Speed Dating with the Authors sponsored by the Massachusetts Center for the Book was a big hit for the second year in a row, with over a hundred attendees on the opening day of the Massachusetts Library Association conference. Twelve finalists for Massachusetts Book Awards have been selected as Must Reads in each of four categories – Fiction, Nonfiction, Poetry, and Children’s/Young Adult. Six intrepid Must-Read authors agreed to take part in matchmaking with a roomful of librarians eagerly looking for their newest favorite book. All of the authors were great sports about being rotated around the six packed tables to talk about their books, their writing process, and themselves.
The action of Kimberly Marcus‘s first young adult novel, Exposed, set in Cape Cod and Martha’s Vineyard, begins when 16-year-old Liz – a gifted photographer – learns that her brother is accused of raping her best friend.

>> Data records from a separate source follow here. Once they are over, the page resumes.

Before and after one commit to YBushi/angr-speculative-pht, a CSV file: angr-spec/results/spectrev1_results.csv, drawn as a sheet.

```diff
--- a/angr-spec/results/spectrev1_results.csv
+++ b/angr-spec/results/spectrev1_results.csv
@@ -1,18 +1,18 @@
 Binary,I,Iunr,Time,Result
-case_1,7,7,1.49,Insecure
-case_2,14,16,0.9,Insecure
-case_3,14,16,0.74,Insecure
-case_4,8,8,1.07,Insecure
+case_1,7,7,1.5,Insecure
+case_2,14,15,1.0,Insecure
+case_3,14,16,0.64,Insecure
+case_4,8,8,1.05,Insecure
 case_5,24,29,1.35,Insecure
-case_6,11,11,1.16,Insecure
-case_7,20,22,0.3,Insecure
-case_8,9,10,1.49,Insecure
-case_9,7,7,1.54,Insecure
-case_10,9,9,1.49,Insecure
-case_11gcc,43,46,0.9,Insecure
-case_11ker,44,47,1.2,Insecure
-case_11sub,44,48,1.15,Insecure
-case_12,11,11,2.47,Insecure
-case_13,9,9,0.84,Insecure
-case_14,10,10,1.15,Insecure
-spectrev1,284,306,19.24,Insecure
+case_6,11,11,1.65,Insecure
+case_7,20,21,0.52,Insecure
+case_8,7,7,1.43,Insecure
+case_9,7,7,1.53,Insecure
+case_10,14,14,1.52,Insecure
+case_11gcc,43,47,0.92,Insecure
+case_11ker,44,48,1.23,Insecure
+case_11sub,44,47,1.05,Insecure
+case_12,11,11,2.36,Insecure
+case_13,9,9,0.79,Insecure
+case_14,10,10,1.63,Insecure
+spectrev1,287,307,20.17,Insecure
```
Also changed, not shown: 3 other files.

How did she come to write the entire novel in free verse? A friend suggested writing a scene she was stuck on as a poem to get unstuck. That advice helped her get unstuck, and later on, it helped again. That’s when she realized “the idea of snapshots and verse really worked” and she wrote the whole book that way. Kimberly Marcus has also written a children’s picture book, Scritch-Scratch A Perfect Match. A North Dartmouth resident, she lives near the beach and has set Exposed in a fictional town on the Cape.

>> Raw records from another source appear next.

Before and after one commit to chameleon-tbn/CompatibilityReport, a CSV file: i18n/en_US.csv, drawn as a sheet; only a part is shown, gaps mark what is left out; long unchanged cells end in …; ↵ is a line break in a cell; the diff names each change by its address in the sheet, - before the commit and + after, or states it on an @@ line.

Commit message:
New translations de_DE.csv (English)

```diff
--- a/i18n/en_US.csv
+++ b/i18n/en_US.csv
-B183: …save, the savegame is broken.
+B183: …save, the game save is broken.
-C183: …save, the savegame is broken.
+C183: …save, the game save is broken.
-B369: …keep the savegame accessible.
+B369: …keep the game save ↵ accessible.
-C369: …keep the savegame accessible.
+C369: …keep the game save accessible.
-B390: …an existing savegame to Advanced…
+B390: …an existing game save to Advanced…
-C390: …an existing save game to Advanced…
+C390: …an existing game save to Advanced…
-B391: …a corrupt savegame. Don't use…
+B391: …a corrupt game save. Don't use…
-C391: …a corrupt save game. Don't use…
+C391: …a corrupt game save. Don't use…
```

L.M. Vincent’s “quirky” new book, In Search of Motif No. 1: The History of a Fish Shack, intrigued librarians with its eye-catching cover art and Rockport theme. Comfortable with an audience, Lawrence Vincent (a multi-talented humorist and playwright, as well as radiologist in a Boston hospital) talked about how he came to write about the iconic Cape Ann shack lost in the Blizzard of ’78 and later rebuilt. “I didn’t even know what a fish shack was when I moved to Massachusetts,” he said, but he became curious about the proliferation of paintings and photographs – good and bad – with the shack as their subject. Researching the “truly fabulous pieces” that came out of the heyday of the artists’ colony there (1920-1946) led him to write the history of the shack, which is, he says, “in many ways, the history of small-town America.”

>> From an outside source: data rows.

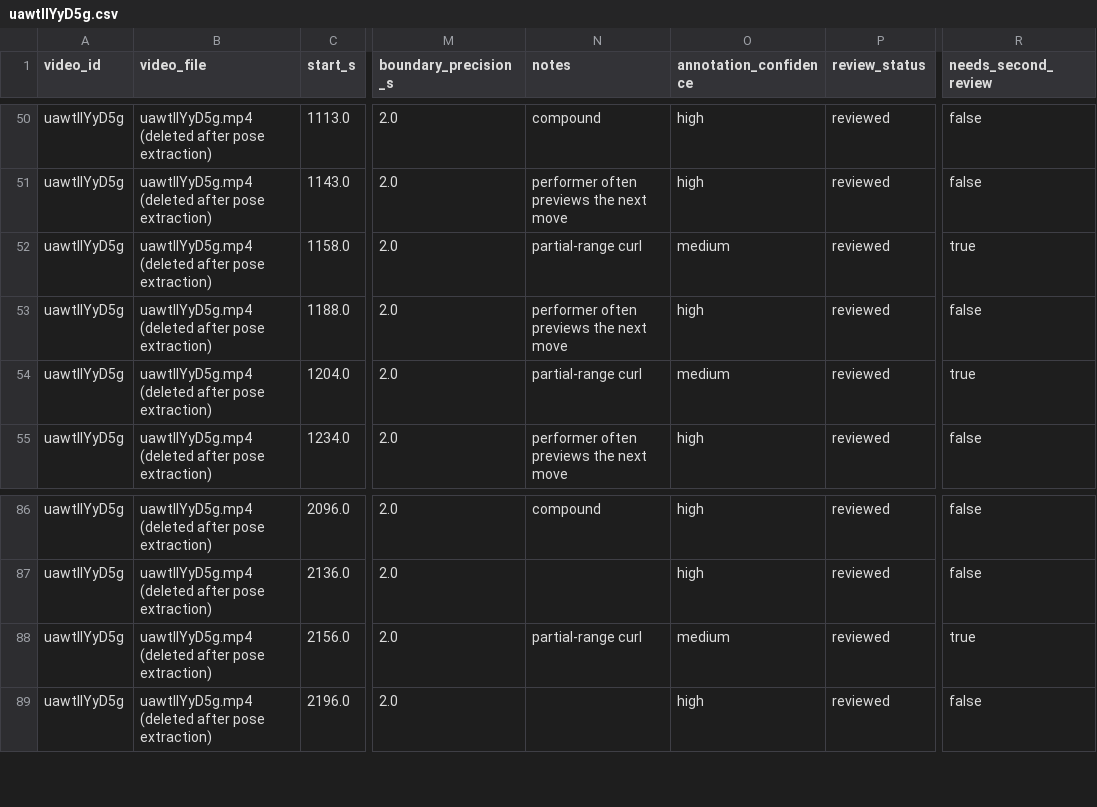
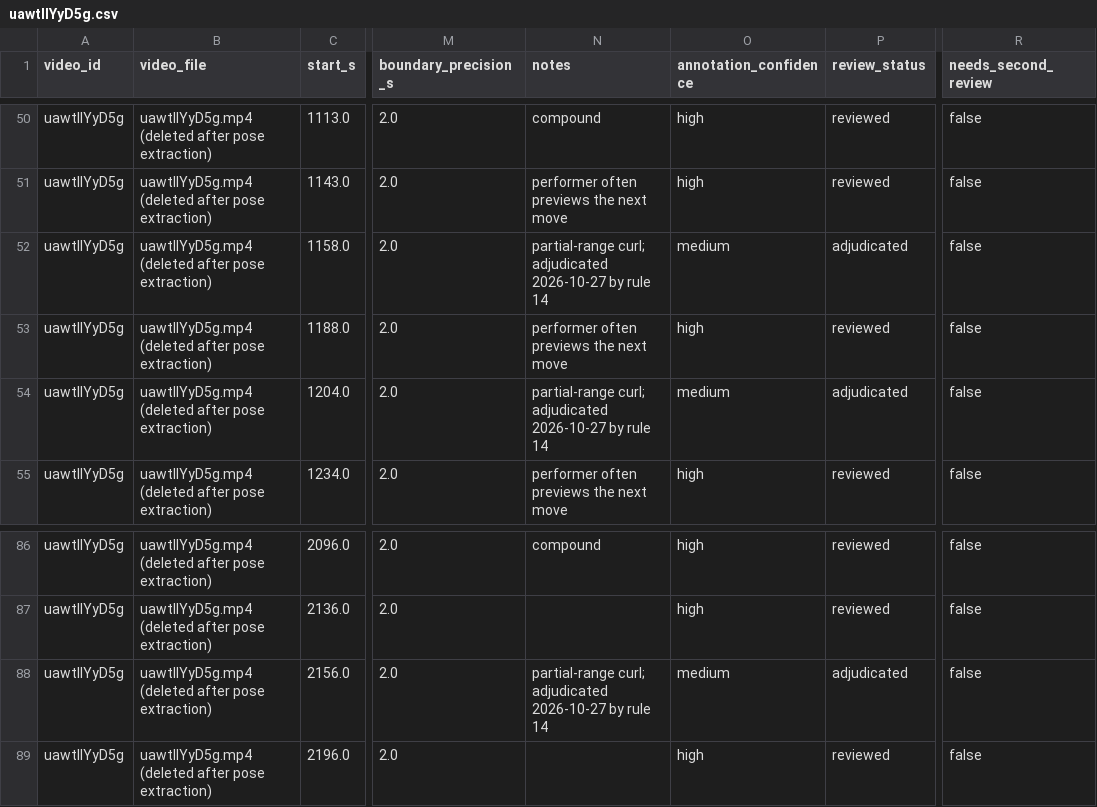
Before and after one commit to bariscelikk1/cALorie, a CSV file: ml/data/long_video_train_v1/annotations/uawtllYyD5g.csv, drawn as a sheet; only a part is shown, gaps mark what is left out; the diff names each change by its address in the sheet, - before the commit and + after, or states it on an @@ line.

```diff
--- a/ml/data/long_video_train_v1/annotations/uawtllYyD5g.csv
+++ b/ml/data/long_video_train_v1/annotations/uawtllYyD5g.csv
-N52 (notes): partial-range curl
+N52 (notes): partial-range curl; adjudicated 2026-10-27 by rule 14
-P52 (review_status): reviewed
+P52 (review_status): adjudicated
-R52 (needs_second_review): true
+R52 (needs_second_review): false
-N54 (notes): partial-range curl
+N54 (notes): partial-range curl; adjudicated 2026-10-27 by rule 14
-P54 (review_status): reviewed
+P54 (review_status): adjudicated
-R54 (needs_second_review): true
+R54 (needs_second_review): false
-N88 (notes): partial-range curl
+N88 (notes): partial-range curl; adjudicated 2026-10-27 by rule 14
-P88 (review_status): reviewed
+P88 (review_status): adjudicated
-R88 (needs_second_review): true
+R88 (needs_second_review): false
```
Also changed, not shown: ml/data/long_video_train_v1/annotations/06iVfPEDX3Y.csv, ml/data/long_video_train_v1/annotations/Ferc_0UlN4g.csv, 8 other files.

Laura Harrington, author of Alice Bliss, her first novel, is also a playwright. She made instant friends at the table I was at by sitting down and declaring, “Librarians are my favorite people.” A Gloucester resident and native of Rochester, New York, Laura said that her own family’s history (Her father fought in World War II and her two brothers in Vietnam) led her to write about the war in Iraq. “I want to get people thinking about the war,” she said, “but I hope the book will also get people thinking about a girl. Alice Bliss, centered around a 15-year-old daughter’s relationship with her father, is about the Iraq War but is “really a classic coming-of-age story,” she said. Alice Bliss has also been named a Best Adult Book for Teens by School Library Journal.
All six of the authors were friendly and engaging to talk with, and all were open to a second date, i.e. being invited to libraries to speak. Part Two of this blog post will talk about Jef Czekaj, author/illustrator of A Call for a New Alphabet; D. M. Gordon, author of the poetry collection Nightly, at the Institute of the Possible; and Leonard Rosen’s literary thriller All Cry Chaos.
The full list of Must Read authors will be posted soon by the Massachusetts Center for the Book, and all Massachusetts libraries will be receiving a copy of the beautiful poster that premiered at the Speed Dating with the Must Read Authors yesterday.